What we learned from John Bolton's eye-popping tale of working with Trump

What we learned from John Bolton's eye-popping tale of working with Trump see url: 6/17/politics/bolton-book-what -we-learned/index.html Quote<<< John Bolton details a troubling and shocking series of allegations in a new book about his tenure as President Donald Trump's national security adviser, alleging Trump requested Chinese help to win the 2020 election, that the President argued Venezuela is part of the US, that he casually offered to intervene in the criminal justice system for foreign leaders and that his own senior officials mocked him behind his back. Bolton refused to testify during Trump's impeachment inquiry, choosing instead to save his disclosures for the book that has already vaulted to Amazon's best seller list, though he later said he would testify in the impeachment trial if subpoenaed by the Senate. He argues in the book that lawmakers should have broadened impeachment inquiries to examine a raft of ways Trum

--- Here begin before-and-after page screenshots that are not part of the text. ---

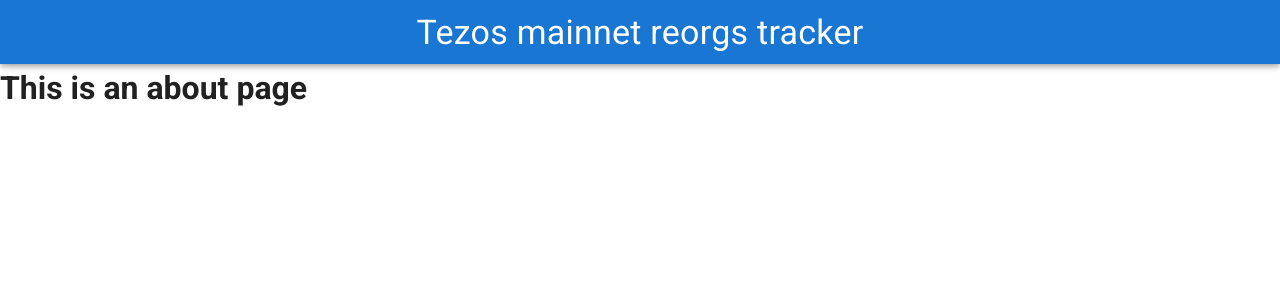
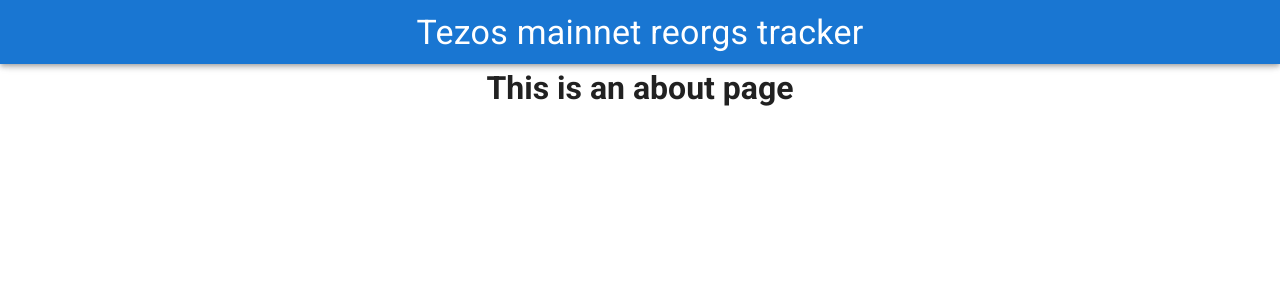
Before and after one commit to mv-go/tezos-mainnet-reorgs-tracker, a Vue app: page /about in a window 1280 px wide. Shown: the top 300 px of the page. Built offline with nearby package versions, Linux system fonts and the light colour scheme.

Commit message:
feat(App): force narrow page style on main component

```diff
--- a/src/App.vue
+++ b/src/App.vue
@@ -10,8 +10,8 @@
       </div>
     </v-app-bar>
 
-    <v-main>
-      <router-view/>
+    <v-main class="tz-main align-self-center">
+      <router-view />
     </v-main>
   </v-app>
 </template>
@@ -24,6 +24,12 @@ export default Vue.extend({
 
   data: () => ({
     //
-  })
+  }),
 })
 </script>
+
+<style lang="sass" scoped>
+@import '~vuetify/src/styles/styles.sass'
+.tz-main
+  max-width: map-get($grid-breakpoints, 'md') !important
+</style>
```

The Bloody China-India Border Fight Is a Lot Like the Last One

In 1967, a fierce clash over an unstable frontier killed hundreds. BY   MICHAEL ROWAND   |   JUNE 18, 2020, 6:02 PM Indian Army vehicles drive on a road near Chang La high mountain pass in northern India's Ladakh region of Jammu and Kashmir state near the border with China on June 17.  STR/AFP VIA GETTY IMAGES Chinese and Indian troops killing each other in the thin air of the Himalayas. America torn by violent confrontations between police and protesters. Rumors of leadership turmoil in Beijing. It’s not 2020. It’s 1967. The last time there was an incident as deadly as  Monday’s along the China-India border , Chinese President Xi Jinping and Indian Prime Minister Narendra Modi were both teenagers. In 1967, in the Himalayas far to the southeast of the location of the present violence, several deadly encounters between the world’s two most populous countries left dozens of Indians and Chinese dead. Coming only five

Xi Jinping and Li Keqiang clash over support of street vendors

MERICS, Berlin ­ ­ ­ ­ ­ The facts : China’s president Xi Jinping and premier Li Keqiang seem to disagree over the role and treatment of street vendors in reviving the Chinese economy in the aftermath of the coronavirus epidemic. During a trip to Shandong province at the beginning of June, Li openly addressed employment concerns and praised street vendors for creating jobs. The term “street stall economy” (地摊经济) soon became a popular buzzword. Xi’s regime, however, has previously cracked down on street stalls – especially in Beijing – and Li’s remarks were swiftly rebutted by official state media. What to watch for : Mixed signals from China’s leadership have left citizens and local-government officials confused about what – if any – level of state support for street vendors is deemed appropriate. The shape of any post-Covid-19 economic stimulus and policies will not only be important indicators for the speed and scope of China’s economic recovery. The inclusion or exclusion of major s


~ Nisheeth Sharan "While Indians might have harboured confusion about their relationship with China, China has been clear about their POV.  They consider India an adversary to be weakened, broken and subjugated in every way.  And they have been at it for years now. Let military men talk about military things. As a businessman, let me talk about business.  Let me tell you 2 anecdotes about China.  *CASE-1* Back in 2008/09, I had to procure a particularly large quantity of flooring from China for a hotel project. Indian manufacturers had scant range. Europeans were far too expensive. It made sense to explore China.  So I spent considerable time exploring the best that China had to offer. The best of what I liked fell in the vitrified range, which had very attractive pricing, but attracted an Anti Dumping Duty in India. The option was to settle for Ceramic, which was at best a compromise. Since the order was pretty large and I seemed keen on t